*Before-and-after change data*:
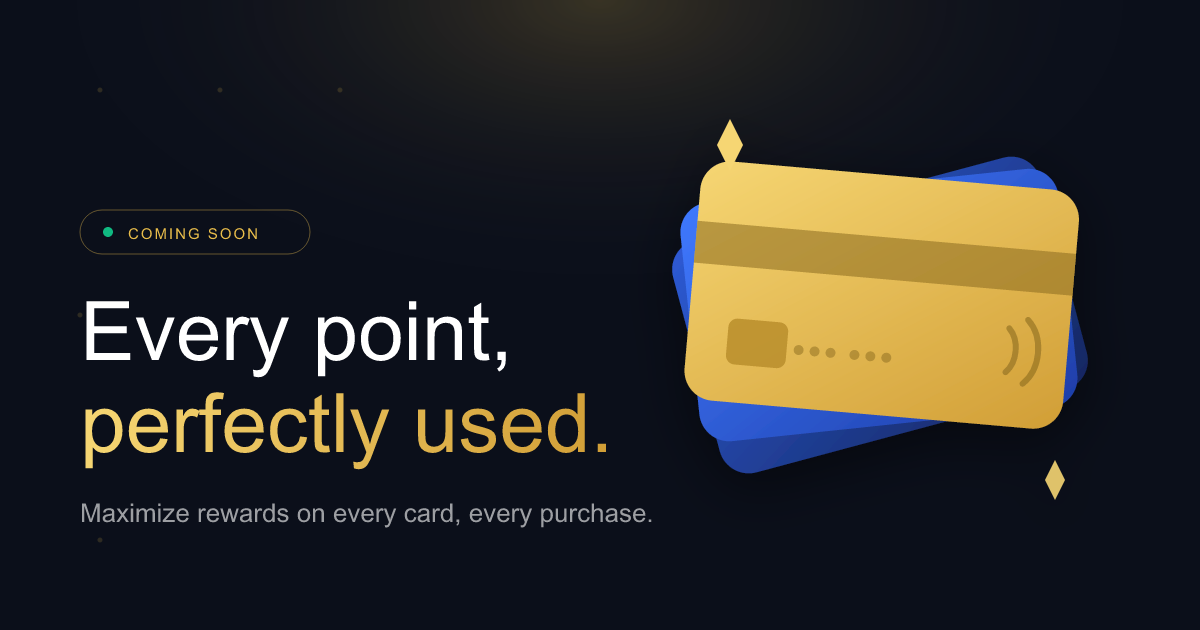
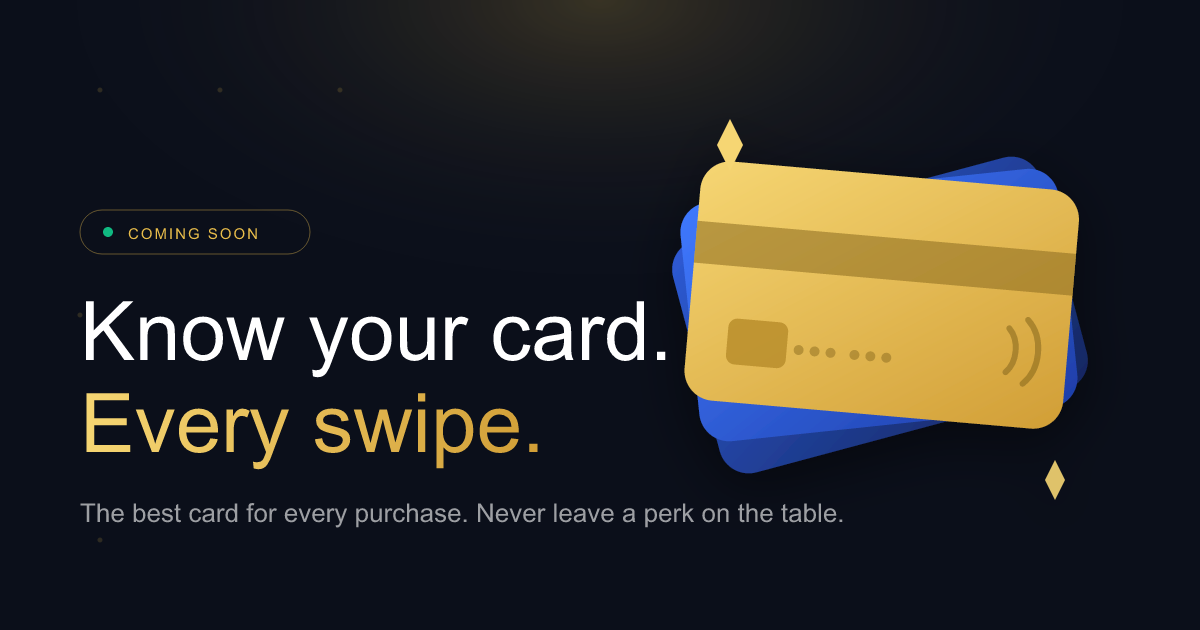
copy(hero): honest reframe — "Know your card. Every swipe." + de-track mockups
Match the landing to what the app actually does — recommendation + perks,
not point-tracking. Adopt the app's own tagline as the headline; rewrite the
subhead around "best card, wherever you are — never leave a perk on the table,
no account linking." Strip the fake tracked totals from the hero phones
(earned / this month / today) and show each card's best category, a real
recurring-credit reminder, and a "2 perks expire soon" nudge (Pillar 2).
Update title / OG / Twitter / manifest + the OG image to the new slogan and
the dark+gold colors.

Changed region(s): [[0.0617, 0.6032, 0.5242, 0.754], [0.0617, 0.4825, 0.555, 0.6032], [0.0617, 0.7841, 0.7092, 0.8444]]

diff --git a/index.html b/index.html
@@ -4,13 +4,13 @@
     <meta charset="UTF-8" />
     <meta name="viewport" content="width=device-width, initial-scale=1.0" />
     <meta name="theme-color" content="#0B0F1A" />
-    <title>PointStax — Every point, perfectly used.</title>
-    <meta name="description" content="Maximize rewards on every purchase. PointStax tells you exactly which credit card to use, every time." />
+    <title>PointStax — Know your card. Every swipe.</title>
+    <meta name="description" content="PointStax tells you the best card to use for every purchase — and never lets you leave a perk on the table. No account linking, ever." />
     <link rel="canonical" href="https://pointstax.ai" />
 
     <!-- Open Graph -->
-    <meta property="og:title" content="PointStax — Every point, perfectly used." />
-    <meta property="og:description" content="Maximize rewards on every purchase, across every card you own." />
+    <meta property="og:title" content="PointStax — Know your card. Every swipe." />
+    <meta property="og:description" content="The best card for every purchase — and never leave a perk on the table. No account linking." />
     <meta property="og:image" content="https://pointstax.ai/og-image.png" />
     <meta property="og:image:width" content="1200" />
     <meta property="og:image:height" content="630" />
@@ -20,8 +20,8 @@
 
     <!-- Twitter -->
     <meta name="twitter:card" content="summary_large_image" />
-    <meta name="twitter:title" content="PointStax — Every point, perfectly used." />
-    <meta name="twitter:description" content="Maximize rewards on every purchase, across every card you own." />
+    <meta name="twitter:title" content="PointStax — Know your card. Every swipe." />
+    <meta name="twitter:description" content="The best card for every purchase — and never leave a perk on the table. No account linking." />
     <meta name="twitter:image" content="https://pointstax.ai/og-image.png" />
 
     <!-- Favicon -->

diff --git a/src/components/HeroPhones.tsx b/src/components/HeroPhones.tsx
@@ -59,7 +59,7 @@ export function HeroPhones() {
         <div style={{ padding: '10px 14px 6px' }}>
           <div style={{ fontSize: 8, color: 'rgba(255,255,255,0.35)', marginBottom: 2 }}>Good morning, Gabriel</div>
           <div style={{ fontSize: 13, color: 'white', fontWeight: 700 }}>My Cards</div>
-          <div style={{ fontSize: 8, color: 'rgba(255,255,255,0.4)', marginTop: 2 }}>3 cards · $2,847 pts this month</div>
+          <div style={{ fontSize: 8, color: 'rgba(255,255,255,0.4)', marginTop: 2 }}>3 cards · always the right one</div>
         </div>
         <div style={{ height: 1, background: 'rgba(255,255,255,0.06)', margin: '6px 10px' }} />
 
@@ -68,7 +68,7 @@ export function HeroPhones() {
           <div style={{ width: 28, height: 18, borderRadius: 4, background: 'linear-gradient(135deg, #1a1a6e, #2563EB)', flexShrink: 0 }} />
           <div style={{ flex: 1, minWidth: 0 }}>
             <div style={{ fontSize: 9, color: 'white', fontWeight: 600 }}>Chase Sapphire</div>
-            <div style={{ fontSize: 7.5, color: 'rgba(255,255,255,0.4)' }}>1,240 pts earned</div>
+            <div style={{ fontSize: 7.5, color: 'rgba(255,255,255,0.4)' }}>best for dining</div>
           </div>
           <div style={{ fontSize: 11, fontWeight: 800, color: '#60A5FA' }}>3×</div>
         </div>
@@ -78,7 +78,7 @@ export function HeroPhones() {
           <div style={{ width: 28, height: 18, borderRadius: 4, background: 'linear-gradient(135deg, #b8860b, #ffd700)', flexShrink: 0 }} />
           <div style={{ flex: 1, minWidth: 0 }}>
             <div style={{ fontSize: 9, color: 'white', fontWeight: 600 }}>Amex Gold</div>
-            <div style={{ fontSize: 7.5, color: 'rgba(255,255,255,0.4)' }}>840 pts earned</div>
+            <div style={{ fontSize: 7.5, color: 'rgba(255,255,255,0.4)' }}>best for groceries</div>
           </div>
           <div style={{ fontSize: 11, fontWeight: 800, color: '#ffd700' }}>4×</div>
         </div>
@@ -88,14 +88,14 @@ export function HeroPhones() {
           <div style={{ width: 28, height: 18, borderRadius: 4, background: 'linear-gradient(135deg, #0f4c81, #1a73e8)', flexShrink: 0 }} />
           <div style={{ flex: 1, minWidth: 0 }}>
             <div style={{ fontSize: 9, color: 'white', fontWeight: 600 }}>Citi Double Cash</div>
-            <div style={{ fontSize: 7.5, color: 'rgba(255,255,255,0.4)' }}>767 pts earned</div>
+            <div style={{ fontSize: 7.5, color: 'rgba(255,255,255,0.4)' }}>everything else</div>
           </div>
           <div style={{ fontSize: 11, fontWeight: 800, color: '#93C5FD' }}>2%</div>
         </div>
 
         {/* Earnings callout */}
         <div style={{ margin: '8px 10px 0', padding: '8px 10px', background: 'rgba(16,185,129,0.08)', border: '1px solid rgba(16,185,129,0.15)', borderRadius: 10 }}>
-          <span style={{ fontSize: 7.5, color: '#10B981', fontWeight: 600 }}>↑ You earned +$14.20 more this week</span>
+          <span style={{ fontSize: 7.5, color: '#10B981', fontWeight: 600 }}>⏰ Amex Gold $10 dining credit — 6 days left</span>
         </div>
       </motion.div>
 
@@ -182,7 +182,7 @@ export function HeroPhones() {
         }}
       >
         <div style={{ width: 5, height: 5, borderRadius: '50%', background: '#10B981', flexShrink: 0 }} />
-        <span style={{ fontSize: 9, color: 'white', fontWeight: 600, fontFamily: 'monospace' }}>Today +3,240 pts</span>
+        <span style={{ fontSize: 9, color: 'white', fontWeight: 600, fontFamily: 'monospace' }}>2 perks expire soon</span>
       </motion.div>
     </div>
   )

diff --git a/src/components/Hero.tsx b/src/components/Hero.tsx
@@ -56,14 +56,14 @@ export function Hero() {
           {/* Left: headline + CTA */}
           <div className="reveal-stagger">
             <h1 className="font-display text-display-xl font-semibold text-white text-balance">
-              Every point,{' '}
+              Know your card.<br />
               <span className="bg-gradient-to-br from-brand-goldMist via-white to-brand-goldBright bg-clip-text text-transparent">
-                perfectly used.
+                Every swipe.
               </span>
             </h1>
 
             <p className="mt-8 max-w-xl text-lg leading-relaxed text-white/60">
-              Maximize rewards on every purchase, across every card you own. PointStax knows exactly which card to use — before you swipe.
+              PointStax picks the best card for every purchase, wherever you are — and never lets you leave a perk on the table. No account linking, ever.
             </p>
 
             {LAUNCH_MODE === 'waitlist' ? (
--
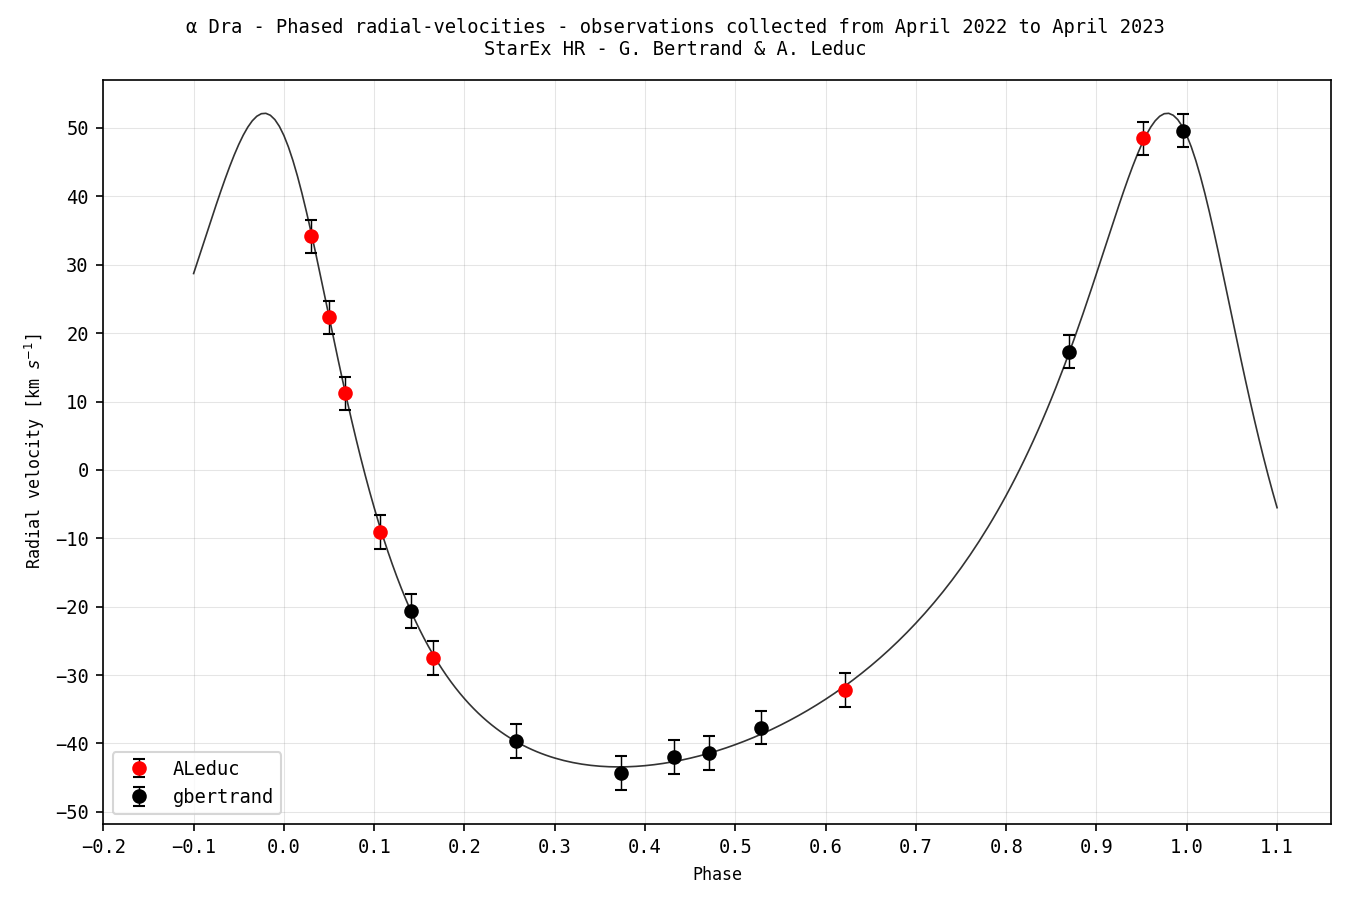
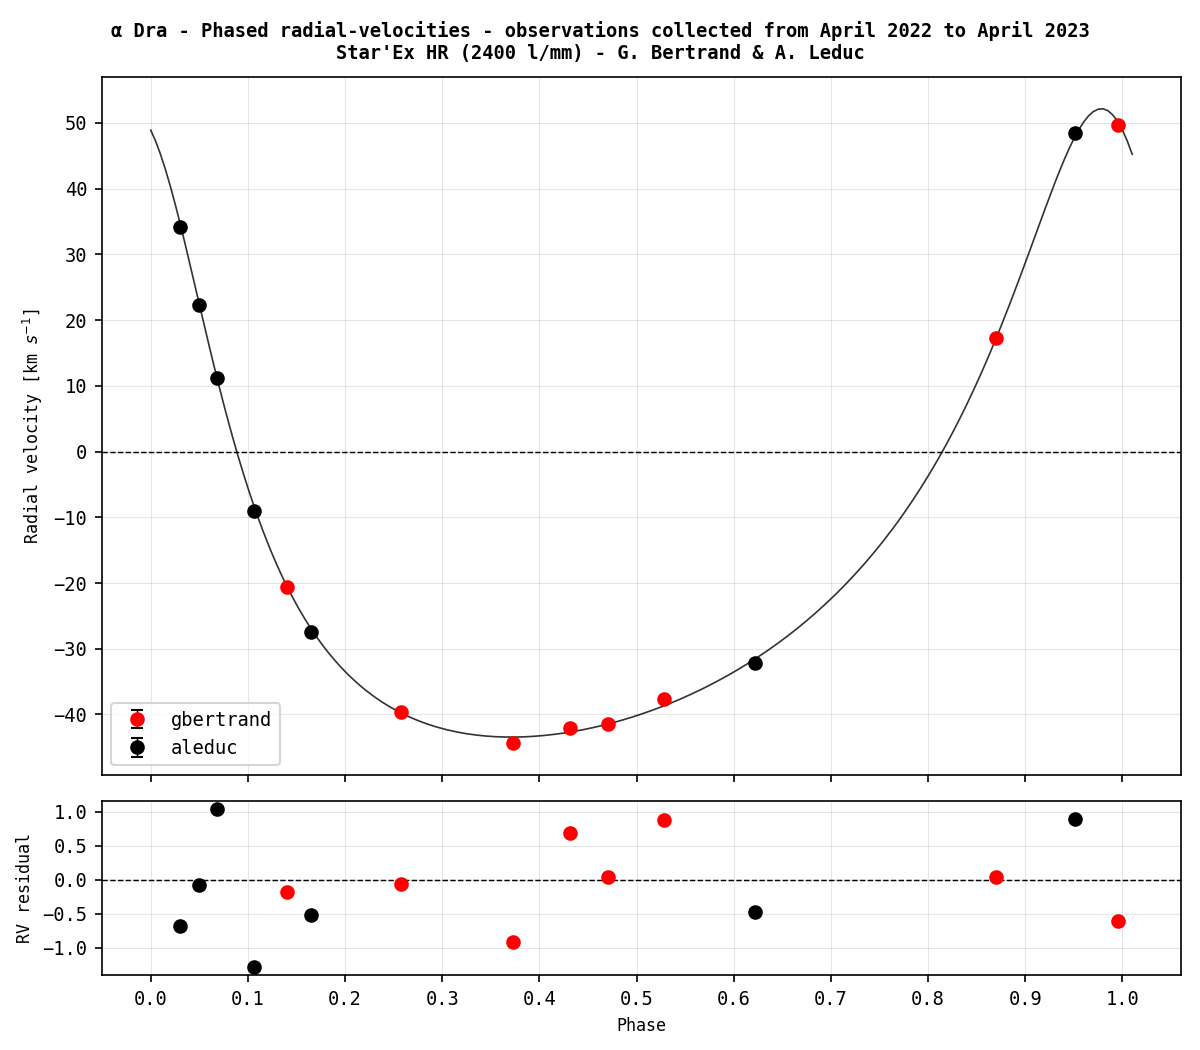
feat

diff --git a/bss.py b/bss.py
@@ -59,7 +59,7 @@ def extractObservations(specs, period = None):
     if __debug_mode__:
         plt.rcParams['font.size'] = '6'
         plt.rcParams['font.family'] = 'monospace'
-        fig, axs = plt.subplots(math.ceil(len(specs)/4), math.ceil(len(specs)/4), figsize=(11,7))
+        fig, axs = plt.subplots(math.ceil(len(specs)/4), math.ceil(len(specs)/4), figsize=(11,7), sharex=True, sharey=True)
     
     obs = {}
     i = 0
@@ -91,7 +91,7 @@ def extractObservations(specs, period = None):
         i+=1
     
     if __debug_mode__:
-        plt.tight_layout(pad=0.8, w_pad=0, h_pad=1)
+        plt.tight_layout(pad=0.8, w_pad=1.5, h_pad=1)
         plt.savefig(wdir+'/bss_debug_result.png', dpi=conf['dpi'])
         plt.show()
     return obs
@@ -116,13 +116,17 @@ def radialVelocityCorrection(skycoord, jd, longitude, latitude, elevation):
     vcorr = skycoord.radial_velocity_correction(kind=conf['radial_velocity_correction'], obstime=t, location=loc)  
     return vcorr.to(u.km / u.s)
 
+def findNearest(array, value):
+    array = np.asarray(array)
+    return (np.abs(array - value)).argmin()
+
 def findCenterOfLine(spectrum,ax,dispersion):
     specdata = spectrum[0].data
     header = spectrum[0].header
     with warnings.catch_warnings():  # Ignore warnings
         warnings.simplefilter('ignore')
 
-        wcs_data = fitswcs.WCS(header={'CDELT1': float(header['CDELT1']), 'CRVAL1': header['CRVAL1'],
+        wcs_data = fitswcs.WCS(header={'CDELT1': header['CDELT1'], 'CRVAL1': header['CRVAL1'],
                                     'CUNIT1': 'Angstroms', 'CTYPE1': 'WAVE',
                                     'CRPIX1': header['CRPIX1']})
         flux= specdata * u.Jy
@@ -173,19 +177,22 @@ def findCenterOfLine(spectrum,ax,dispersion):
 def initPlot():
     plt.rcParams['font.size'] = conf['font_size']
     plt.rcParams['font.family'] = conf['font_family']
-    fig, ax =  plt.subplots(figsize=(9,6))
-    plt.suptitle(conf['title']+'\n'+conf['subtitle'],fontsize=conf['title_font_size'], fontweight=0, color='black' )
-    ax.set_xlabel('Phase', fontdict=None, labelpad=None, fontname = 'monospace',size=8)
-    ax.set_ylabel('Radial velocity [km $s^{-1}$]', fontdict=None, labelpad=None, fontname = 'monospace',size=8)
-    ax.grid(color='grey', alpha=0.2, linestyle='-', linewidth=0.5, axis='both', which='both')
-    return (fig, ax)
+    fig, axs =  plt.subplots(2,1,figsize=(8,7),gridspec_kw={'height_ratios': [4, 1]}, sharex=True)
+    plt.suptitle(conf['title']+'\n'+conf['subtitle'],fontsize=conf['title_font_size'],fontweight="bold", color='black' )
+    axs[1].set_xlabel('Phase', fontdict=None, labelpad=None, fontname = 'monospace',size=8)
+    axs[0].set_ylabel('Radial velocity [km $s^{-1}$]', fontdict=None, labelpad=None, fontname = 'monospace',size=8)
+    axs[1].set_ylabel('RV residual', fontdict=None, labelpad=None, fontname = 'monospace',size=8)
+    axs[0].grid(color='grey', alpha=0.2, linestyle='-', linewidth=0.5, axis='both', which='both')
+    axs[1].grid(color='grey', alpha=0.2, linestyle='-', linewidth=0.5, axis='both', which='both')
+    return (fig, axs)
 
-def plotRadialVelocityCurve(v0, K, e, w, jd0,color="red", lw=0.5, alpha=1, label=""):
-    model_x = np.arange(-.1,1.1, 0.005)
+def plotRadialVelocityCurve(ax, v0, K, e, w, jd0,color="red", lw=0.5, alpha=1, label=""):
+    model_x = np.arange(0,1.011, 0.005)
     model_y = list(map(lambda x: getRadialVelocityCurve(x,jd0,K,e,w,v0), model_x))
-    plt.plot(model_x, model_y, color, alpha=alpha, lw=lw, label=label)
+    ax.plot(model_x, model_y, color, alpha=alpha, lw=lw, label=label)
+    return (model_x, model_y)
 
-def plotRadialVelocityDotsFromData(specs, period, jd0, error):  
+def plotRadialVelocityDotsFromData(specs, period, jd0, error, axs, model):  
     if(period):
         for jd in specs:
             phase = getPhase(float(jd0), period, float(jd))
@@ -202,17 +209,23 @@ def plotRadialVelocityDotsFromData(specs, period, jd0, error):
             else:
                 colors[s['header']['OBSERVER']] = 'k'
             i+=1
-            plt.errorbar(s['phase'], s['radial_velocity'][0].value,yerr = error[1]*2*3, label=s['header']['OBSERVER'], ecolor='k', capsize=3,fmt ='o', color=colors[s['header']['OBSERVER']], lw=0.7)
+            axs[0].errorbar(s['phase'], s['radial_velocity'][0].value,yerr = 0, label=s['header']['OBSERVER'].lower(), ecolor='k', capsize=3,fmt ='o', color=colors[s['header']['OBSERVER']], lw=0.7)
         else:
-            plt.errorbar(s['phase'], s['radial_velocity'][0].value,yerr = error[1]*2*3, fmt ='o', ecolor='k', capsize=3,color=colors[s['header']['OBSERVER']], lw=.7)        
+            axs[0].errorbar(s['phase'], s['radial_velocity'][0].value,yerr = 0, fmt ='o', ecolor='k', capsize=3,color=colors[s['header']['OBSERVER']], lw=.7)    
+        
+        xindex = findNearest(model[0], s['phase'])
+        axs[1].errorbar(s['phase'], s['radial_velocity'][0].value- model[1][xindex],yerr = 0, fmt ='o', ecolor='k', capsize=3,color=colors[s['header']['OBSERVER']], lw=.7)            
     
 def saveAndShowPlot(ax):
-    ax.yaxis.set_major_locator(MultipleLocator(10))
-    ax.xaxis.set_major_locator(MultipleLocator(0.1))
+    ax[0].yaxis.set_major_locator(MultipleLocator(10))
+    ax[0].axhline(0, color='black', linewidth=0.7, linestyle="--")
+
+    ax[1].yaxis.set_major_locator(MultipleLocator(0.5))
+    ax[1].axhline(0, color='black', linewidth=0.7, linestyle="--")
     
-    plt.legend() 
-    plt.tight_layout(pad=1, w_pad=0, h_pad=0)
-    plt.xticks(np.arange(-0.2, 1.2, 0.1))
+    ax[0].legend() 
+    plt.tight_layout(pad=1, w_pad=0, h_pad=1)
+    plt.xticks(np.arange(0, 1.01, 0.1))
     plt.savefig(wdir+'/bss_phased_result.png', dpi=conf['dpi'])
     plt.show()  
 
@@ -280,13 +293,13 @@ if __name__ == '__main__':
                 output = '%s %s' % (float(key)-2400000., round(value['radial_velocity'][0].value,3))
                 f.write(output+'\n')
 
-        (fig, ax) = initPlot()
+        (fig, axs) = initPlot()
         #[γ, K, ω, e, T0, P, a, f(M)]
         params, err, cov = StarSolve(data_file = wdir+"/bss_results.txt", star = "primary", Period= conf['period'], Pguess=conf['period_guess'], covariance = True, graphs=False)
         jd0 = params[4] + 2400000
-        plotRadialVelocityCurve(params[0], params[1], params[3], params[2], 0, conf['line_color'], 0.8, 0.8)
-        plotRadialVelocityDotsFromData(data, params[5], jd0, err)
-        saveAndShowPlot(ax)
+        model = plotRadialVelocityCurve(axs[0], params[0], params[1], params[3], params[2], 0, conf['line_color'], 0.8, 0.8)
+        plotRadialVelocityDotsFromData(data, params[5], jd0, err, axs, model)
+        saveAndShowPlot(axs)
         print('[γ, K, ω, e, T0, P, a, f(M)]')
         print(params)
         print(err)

*REQUIREMENT*:
Within the data above, the lines from the one with "copy(hero): honest reframe" to the one with "recurring-credit reminder, and" must be repeated exactly; no other line belongs in the answer.

*PROBLEM SOLUTION*:
copy(hero): honest reframe — "Know your card. Every swipe." + de-track mockups
Match the landing to what the app actually does — recommendation + perks,
not point-tracking. Adopt the app's own tagline as the headline; rewrite the
subhead around "best card, wherever you are — never leave a perk on the table,
no account linking." Strip the fake tracked totals from the hero phones
(earned / this month / today) and show each card's best category, a real
recurring-credit reminder, and a "2 perks expire soon" nudge (Pillar 2).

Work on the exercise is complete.